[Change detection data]
[Start of section]

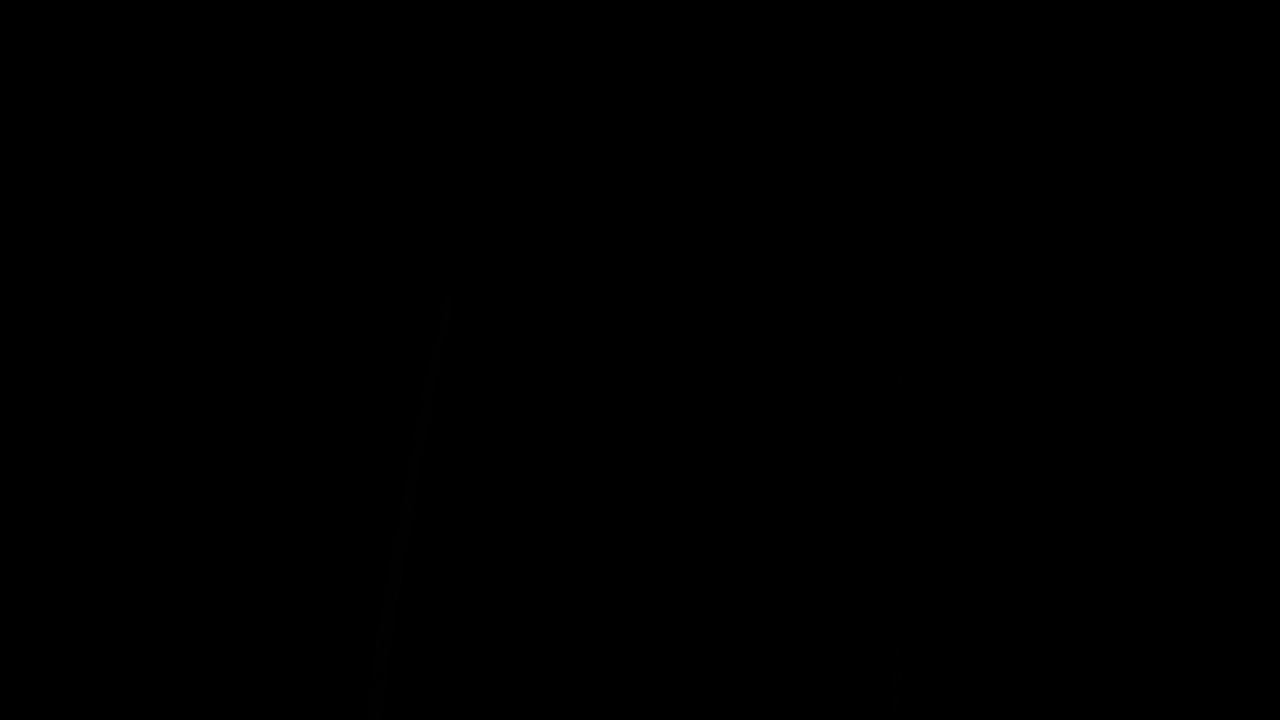
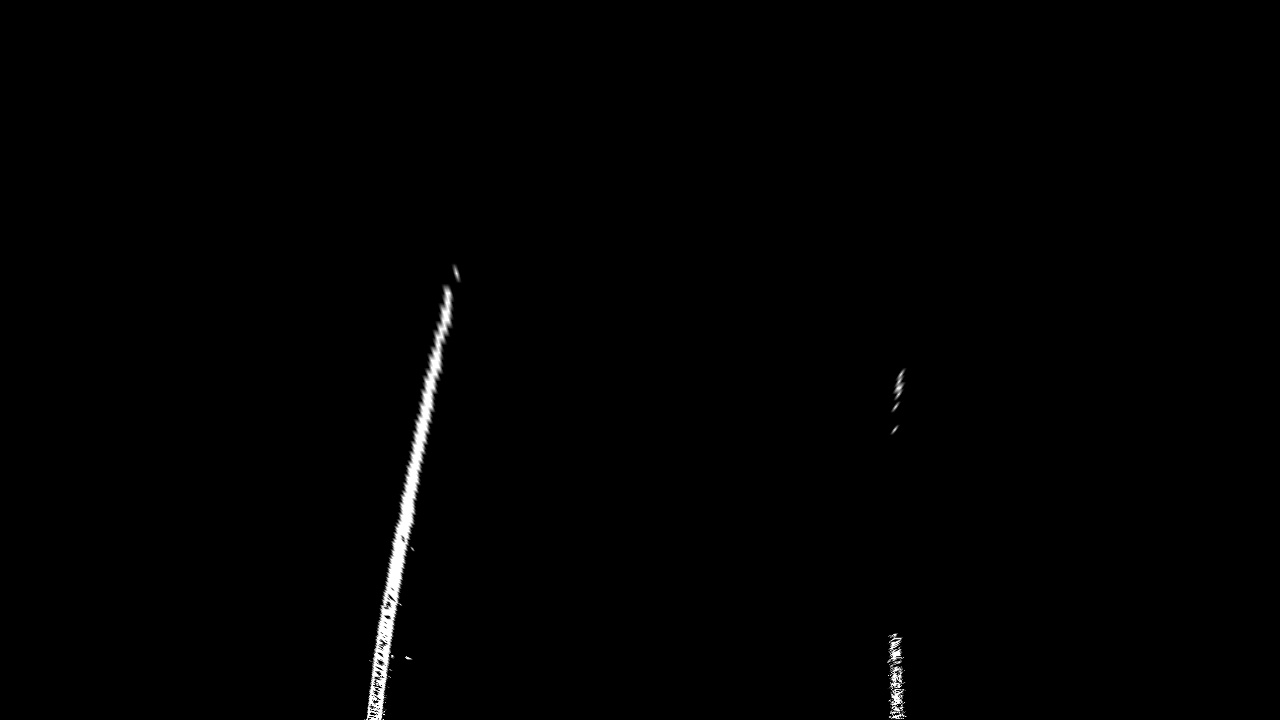
update

Changed region(s): [[0.2812, 0.3667, 0.375, 1.0], [0.6875, 0.8861, 0.7188, 1.0], [0.6875, 0.5194, 0.7188, 0.55]]

diff --git a/main.py b/main.py
@@ -446,7 +446,7 @@ def proc_pipeline(objpoints, imgpoints, img, save_interm_results = 0, name = '',
     # Make binary image, crop to ROI, and save results.
     proc_img = make_binary_image(proc_img)
     if save_interm_results:
-        cv2.imshow('img', proc_img)
+        cv2.imshow('bin', proc_img)
         cv2.waitKey(500)
         cv2.destroyAllWindows()
         out_path = os.path.join(outdir, name + '_bin' + '.jpg')
@@ -470,13 +470,18 @@ def proc_pipeline(objpoints, imgpoints, img, save_interm_results = 0, name = '',
     # Make perspective transformed image on the Hough image.
     M, Minv = get_warp_params(img, src, dst)
     proc_img = warper(proc_img, M)
+    proc_img = proc_img * 255
     if save_interm_results:
-        cv2.imshow('img', proc_img)
+        cv2.imshow('bin_transform', proc_img)
         cv2.waitKey(500)
         cv2.destroyAllWindows()
         out_path = os.path.join(outdir, name + '_bin_transform' + '.jpg')
         cv2.imwrite(out_path, proc_img)
 
+    print('***')
+    print(type(proc_img))
+    print(np.amax(proc_img))
+    print(np.amin(proc_img))
 #    masked_canny_blur_gray = region_of_interest(canny_blur_gray, vertices)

[End of section]

Exercise details:
Set all of the records down once more, letter for letter, with the images removed.

Exercise output:
update

Changed region(s): [[0.2812, 0.3667, 0.375, 1.0], [0.6875, 0.8861, 0.7188, 1.0], [0.6875, 0.5194, 0.7188, 0.55]]

diff --git a/main.py b/main.py
@@ -446,7 +446,7 @@ def proc_pipeline(objpoints, imgpoints, img, save_interm_results = 0, name = '',
     # Make binary image, crop to ROI, and save results.
     proc_img = make_binary_image(proc_img)
     if save_interm_results:
-        cv2.imshow('img', proc_img)
+        cv2.imshow('bin', proc_img)
         cv2.waitKey(500)
         cv2.destroyAllWindows()
         out_path = os.path.join(outdir, name + '_bin' + '.jpg')
@@ -470,13 +470,18 @@ def proc_pipeline(objpoints, imgpoints, img, save_interm_results = 0, name = '',
     # Make perspective transformed image on the Hough image.
     M, Minv = get_warp_params(img, src, dst)
     proc_img = warper(proc_img, M)
+    proc_img = proc_img * 255
     if save_interm_results:
-        cv2.imshow('img', proc_img)
+        cv2.imshow('bin_transform', proc_img)
         cv2.waitKey(500)
         cv2.destroyAllWindows()
         out_path = os.path.join(outdir, name + '_bin_transform' + '.jpg')
         cv2.imwrite(out_path, proc_img)
 
+    print('***')
+    print(type(proc_img))
+    print(np.amax(proc_img))
+    print(np.amin(proc_img))
 #    masked_canny_blur_gray = region_of_interest(canny_blur_gray, vertices)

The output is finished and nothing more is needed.